Erroneously called the french horn, the horn traces its ancestry to Germany. The modern double horn is a new addition to the orchestra, first emerging in the late 1800s in Germany. The instrument is pitched in two keys B-flat and F, and the use of the thumb trigger switches between the two "sides' of the instrument.
Despite having two fundamental pitches - F and B-flat, the horn is considered an F instrument. As such, written pitches sound a fifth lower than printed.
The horn, despite its extensive solo range, has a p ractical range of two octaves. This is due to the nature of the instrument. Low pitches are difficult to play, and often limited to players that specialize in playing in the absolute lowest range of the instrument. Likewise, some players specialize in playing in the highest range of the instrument. However, for practical purposes, it is best to stay within the staff when writing for horn.
The double horn is used significantly in film music, due to its robust timbre. It can be a powerful instrument when played in large sections of four (or eight).

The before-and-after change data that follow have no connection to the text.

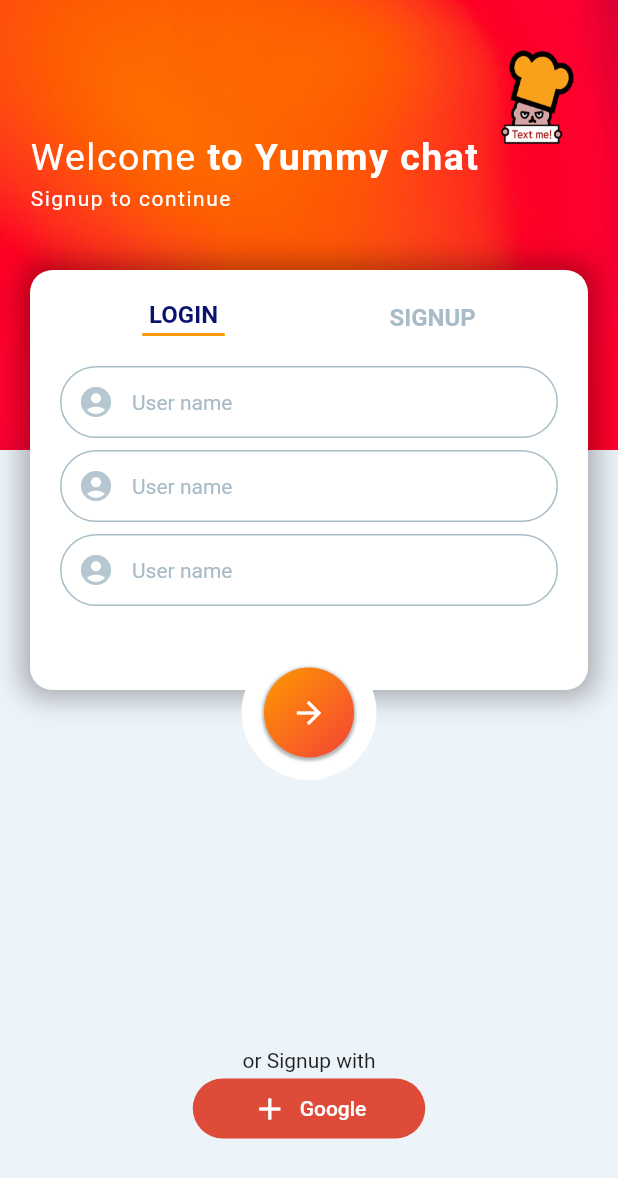
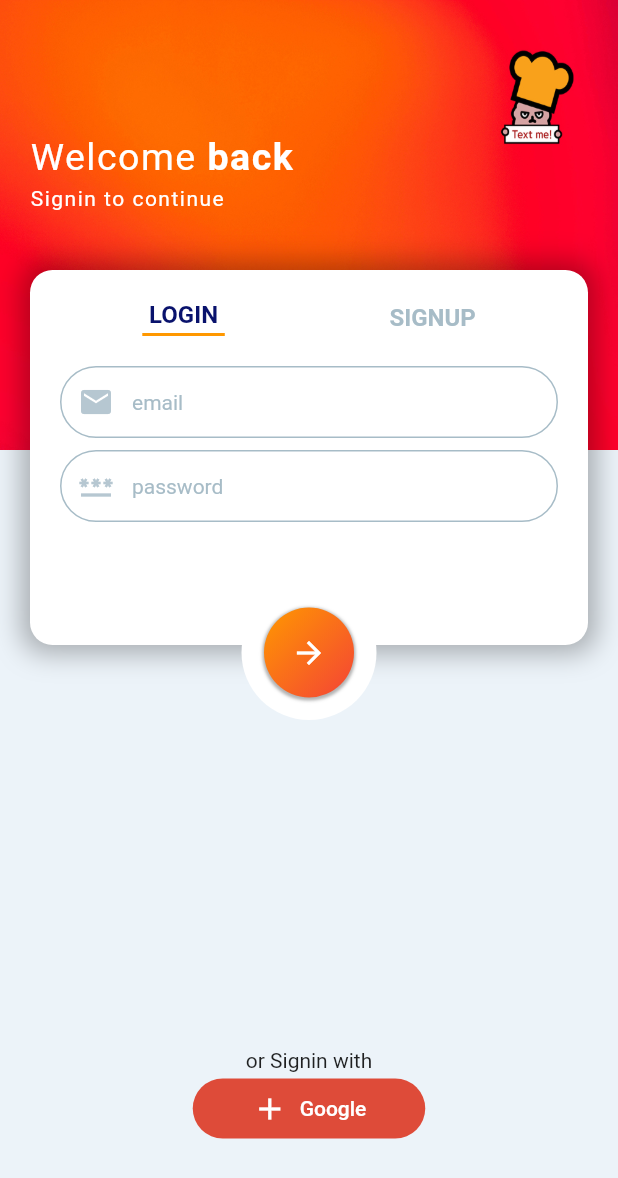
Before and after one commit to JongReulk/chatting_app_using_fb, a Flutter app: the screen it shows after launch, after a tap on "LOGIN", on a phone screen of 412 x 824 dp. Shown: the top 1178 px of the screen. Run offline on Flutter 3.47's test engine with Material 2 defaults, Android fonts, the phone set to English and light mode, and no system bars.

Commit message:
Login SignUp 변환 시 변환Animation 및 텍스트, 컨테이너 크기 변경 추가

```diff
--- a/lib/screens/main_screen.dart
+++ b/lib/screens/main_screen.dart
@@ -23,7 +23,7 @@ class _LoginSignUpScreenState extends State<LoginSignUpScreen> {
             left: 0,
             child: Container(
               height: 300,
-              decoration: BoxDecoration(
+              decoration: const BoxDecoration(
                 image: DecorationImage(
                   image: AssetImage('image/red.jpg'),
                   fit: BoxFit.fill,
@@ -38,14 +38,14 @@ class _LoginSignUpScreenState extends State<LoginSignUpScreen> {
                       RichText(
                         text: TextSpan(
                           text: 'Welcome',
-                          style: TextStyle(
+                          style: const TextStyle(
                               letterSpacing: 1.0,
                               fontSize: 25,
                               color: Colors.white),
                           children: [
                             TextSpan(
-                              text: ' to Yummy chat',
-                              style: TextStyle(
+                              text: isSignupScreen? ' to Yummy chat' : ' back',
+                              style: const TextStyle(
                                   letterSpacing: 1.0,
                                   fontSize: 25,
                                   color: Colors.white,
@@ -54,12 +54,12 @@ class _LoginSignUpScreenState extends State<LoginSignUpScreen> {
                           ],
                         ),
                       ),
-                      SizedBox(
+                      const SizedBox(
                         height: 5.0,
                       ),
                       Text(
-                        'Signup to continue',
-                        style: TextStyle(
+                        isSignupScreen? 'Signup to continue' : 'Signin to continue',
+                        style: const TextStyle(
                           letterSpacing: 1.0,
                           color: Colors.white,
                         ),
@@ -71,11 +71,15 @@ class _LoginSignUpScreenState extends State<LoginSignUpScreen> {
             ),
           ),
           //배경을 위한 Positioned
-          Positioned(
+          AnimatedPositioned(
+            duration: Duration(milliseconds: 500),
+            curve: Curves.easeIn,
             top: 180,
-            child: Container(
+            child: AnimatedContainer(
+              duration: Duration(milliseconds: 500),
+              curve: Curves.easeIn,
               padding: const EdgeInsets.all(20),
-              height: 280,
+              height: isSignupScreen? 280 : 250,
               width: MediaQuery.of(context).size.width - 40,
               margin: const EdgeInsets.symmetric(horizontal: 20),
               decoration: BoxDecoration(
@@ -148,6 +152,7 @@ class _LoginSignUpScreenState extends State<LoginSignUpScreen> {
                       ),
                     ],
                   ),
+                  if(isSignupScreen)
                   Container(
                     margin: const EdgeInsets.only(top: 20),
                     child: Form(
@@ -195,7 +200,7 @@ class _LoginSignUpScreenState extends State<LoginSignUpScreen> {
                           TextFormField(
                             decoration: const InputDecoration(
                               prefixIcon: Icon(
-                                Icons.account_circle,
+                                Icons.email,
                                 color: Palette.iconColor,
                               ),
                               // 초기상태 border
@@ -220,7 +225,7 @@ class _LoginSignUpScreenState extends State<LoginSignUpScreen> {
                                   ),
                                 ),
                               ),
-                              hintText: 'User name',
+                              hintText: 'email',
                               hintStyle: TextStyle(
                                 fontSize: 14,
                                 color: Palette.textColor1,
@@ -234,7 +239,7 @@ class _LoginSignUpScreenState extends State<LoginSignUpScreen> {
                           TextFormField(
                             decoration: const InputDecoration(
                               prefixIcon: Icon(
-                                Icons.account_circle,
+                                Icons.password,
                                 color: Palette.iconColor,
                               ),
                               // 초기상태 border
@@ -259,7 +264,92 @@ class _LoginSignUpScreenState extends State<LoginSignUpScreen> {
                                   ),
                                 ),
                               ),
-                              hintText: 'User name',
+                              hintText: 'password',
+                              hintStyle: TextStyle(
+                                fontSize: 14,
+                                color: Palette.textColor1,
+                              ),
+                              contentPadding: EdgeInsets.all(10),
+                            ),
+                          ),
+                        ],
+                      ),
+                    ),
+                  ),
+                  if(!isSignupScreen)
+                  Container(
+                    margin: EdgeInsets.only(top: 20),
+                    child: Form(
+                      child: Column(
+                        children: [
+                          TextFormField(
+                            decoration: const InputDecoration(
+                              prefixIcon: Icon(
+                                Icons.email,
+                                color: Palette.iconColor,
+                              ),
+                              // 초기상태 border
+                              enabledBorder: OutlineInputBorder(
+                                borderSide: BorderSide(
+                                  color: Palette.textColor1,
+                                ),
+                                borderRadius: BorderRadius.all(
+                                  Radius.circular(
+                                    (35),
+                                  ),
+                                ),
+                              ),
+                              // 포커스가 되었을 때 border
+                              focusedBorder: OutlineInputBorder(
+                                borderSide: BorderSide(
+                                  color: Palette.textColor1,
+                                ),
+                                borderRadius: BorderRadius.all(
+                                  Radius.circular(
+                                    (35),
+                                  ),
+                                ),
+                              ),
+                              hintText: 'email',
+                              hintStyle: TextStyle(
+                                fontSize: 14,
+                                color: Palette.textColor1,
+                              ),
+                              contentPadding: EdgeInsets.all(10),
+                            ),
+                          ),
+                          const SizedBox(
+                            height: 8,
+                          ),
+                          TextFormField(
+                            decoration: const InputDecoration(
+                              prefixIcon: Icon(
+                                Icons.password,
+                                color: Palette.iconColor,
+                              ),
+                              // 초기상태 border
+                              enabledBorder: OutlineInputBorder(
+                                borderSide: BorderSide(
+                                  color: Palette.textColor1,
+                                ),
+                                borderRadius: BorderRadius.all(
+                                  Radius.circular(
+                                    (35),
+                                  ),
+                                ),
+                              ),
+                              // 포커스가 되었을 때 border
+                              focusedBorder: OutlineInputBorder(
+                                borderSide: BorderSide(
+                                  color: Palette.textColor1,
+                                ),
+                                borderRadius: BorderRadius.all(
+                                  Radius.circular(
+                                    (35),
+                                  ),
+                                ),
+                              ),
+                              hintText: 'password',
                               hintStyle: TextStyle(
                                 fontSize: 14,
                                 color: Palette.textColor1,
@@ -276,8 +366,10 @@ class _LoginSignUpScreenState extends State<LoginSignUpScreen> {
             ),
           ),
           //텍스트 폼 필드를 위한 Positioned
-          Positioned(
-            top: 430,
+          AnimatedPositioned(
+            duration: Duration(milliseconds: 500),
+            curve: Curves.easeIn,
+            top: isSignupScreen? 430 : 390,
             right: 0,
             left: 0,
             child: Center(
@@ -321,7 +413,7 @@ class _LoginSignUpScreenState extends State<LoginSignUpScreen> {
             right: 0,
             child: Column(
               children: [
-                Text('or Signup with'),
+                Text(isSignupScreen? 'or Signup with' : 'or Signin with'),
                 TextButton.icon(
                     onPressed: (){
 
@@ -339,6 +431,7 @@ class _LoginSignUpScreenState extends State<LoginSignUpScreen> {
               ],
             ),
           ),
+          //구글 로그인을 위한 Positioned
         ],
       ),
     );
```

Unlike the other brass instruments, it resides in the upper range of its overtone series. Young horn players often struggle identifying the partial they are playing and pitch accuracy is one of the major hurdles for the beginner. Therefore, horns are not as agile as trumpets, and fast runs are discouraged.

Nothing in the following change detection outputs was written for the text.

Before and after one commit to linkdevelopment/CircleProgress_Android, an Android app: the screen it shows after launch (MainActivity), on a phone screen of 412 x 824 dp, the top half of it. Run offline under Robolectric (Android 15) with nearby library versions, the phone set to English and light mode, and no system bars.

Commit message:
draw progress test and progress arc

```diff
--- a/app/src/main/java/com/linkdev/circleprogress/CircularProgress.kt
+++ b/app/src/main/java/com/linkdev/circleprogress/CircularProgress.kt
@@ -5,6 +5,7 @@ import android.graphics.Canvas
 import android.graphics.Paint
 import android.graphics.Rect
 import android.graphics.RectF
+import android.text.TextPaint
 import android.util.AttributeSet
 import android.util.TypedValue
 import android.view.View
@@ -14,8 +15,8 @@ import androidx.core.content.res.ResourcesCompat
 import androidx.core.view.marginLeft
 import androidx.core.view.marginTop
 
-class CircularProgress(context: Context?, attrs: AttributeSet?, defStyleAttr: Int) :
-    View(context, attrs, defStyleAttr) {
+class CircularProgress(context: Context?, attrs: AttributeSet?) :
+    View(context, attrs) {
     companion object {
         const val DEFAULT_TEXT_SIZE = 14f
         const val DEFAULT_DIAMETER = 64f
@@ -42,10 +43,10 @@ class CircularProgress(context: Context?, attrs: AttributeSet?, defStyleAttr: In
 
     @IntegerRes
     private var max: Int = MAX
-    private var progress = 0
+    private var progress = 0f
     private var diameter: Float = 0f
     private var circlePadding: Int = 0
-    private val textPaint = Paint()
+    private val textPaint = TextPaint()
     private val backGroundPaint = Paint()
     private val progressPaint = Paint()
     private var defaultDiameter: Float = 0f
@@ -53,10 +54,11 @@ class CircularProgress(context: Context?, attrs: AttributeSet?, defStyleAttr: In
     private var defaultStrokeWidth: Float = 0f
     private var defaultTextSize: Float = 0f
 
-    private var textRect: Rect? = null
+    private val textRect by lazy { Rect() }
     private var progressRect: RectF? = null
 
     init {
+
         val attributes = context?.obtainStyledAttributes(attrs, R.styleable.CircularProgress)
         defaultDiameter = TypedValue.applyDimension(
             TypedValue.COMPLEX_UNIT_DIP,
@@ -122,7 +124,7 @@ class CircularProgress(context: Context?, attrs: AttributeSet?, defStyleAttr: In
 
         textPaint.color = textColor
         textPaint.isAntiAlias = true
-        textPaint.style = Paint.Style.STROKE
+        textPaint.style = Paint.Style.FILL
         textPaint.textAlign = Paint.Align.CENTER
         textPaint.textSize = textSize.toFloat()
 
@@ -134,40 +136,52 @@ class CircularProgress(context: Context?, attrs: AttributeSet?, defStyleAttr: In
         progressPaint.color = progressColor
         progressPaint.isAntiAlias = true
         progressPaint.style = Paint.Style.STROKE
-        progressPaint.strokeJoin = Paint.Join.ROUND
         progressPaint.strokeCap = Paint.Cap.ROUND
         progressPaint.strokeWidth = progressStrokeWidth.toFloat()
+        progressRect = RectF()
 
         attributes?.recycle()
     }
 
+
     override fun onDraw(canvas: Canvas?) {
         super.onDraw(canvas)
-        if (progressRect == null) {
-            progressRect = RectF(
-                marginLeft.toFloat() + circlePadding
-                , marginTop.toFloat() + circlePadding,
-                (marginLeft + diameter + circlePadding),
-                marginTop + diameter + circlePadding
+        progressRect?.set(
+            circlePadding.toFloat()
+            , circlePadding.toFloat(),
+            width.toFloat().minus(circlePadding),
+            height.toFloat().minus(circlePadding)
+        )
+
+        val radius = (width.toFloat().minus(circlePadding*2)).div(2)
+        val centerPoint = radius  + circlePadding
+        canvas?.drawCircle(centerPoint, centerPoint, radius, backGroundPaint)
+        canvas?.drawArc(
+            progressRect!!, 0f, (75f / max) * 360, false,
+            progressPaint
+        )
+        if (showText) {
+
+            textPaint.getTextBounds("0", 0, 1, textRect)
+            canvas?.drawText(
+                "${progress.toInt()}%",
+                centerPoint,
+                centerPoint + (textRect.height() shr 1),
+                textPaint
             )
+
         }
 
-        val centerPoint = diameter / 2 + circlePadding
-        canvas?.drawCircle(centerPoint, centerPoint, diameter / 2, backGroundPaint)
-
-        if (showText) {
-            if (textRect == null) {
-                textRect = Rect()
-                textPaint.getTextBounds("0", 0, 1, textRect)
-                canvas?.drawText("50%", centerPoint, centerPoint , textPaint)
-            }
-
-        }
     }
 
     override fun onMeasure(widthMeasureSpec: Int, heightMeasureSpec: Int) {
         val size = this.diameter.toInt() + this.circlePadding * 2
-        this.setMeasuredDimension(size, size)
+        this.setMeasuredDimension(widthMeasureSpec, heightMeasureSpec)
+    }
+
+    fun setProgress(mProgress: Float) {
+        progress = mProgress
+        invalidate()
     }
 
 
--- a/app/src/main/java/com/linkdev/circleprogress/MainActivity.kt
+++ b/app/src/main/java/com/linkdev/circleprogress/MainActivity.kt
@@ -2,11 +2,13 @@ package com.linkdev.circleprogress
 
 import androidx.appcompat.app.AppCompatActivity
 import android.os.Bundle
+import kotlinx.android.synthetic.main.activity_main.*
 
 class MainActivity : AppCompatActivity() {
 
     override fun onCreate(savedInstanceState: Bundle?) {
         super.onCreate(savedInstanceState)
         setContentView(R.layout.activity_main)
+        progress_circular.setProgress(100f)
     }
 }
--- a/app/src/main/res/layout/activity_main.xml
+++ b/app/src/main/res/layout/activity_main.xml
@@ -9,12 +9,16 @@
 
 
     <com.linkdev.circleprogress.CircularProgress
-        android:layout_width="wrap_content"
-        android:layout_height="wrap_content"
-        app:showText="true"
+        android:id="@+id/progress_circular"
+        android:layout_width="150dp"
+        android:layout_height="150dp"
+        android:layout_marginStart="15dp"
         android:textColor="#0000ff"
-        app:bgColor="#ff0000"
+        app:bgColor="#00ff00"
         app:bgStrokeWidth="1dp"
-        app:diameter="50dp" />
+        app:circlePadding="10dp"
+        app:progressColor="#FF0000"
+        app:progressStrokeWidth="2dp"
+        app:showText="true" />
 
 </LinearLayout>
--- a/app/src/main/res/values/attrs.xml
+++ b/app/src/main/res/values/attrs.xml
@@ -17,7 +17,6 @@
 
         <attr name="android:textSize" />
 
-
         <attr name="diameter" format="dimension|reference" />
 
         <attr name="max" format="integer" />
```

One notable technique used by horns is the "horn rip". The closer intervals of the overtone series allow a horn player to "rip" through these partials, often jumping from the octave below.
Although not as common, horn players also can play "stopped". By placing their hand further into the bell, the timbre of the horn is changed to a very brilliant tone. The pitch is actually raised a half-step, though the horn player is the one that does the transposing. As a player is playing against higher resistance, this can only be performed at louder dynamics.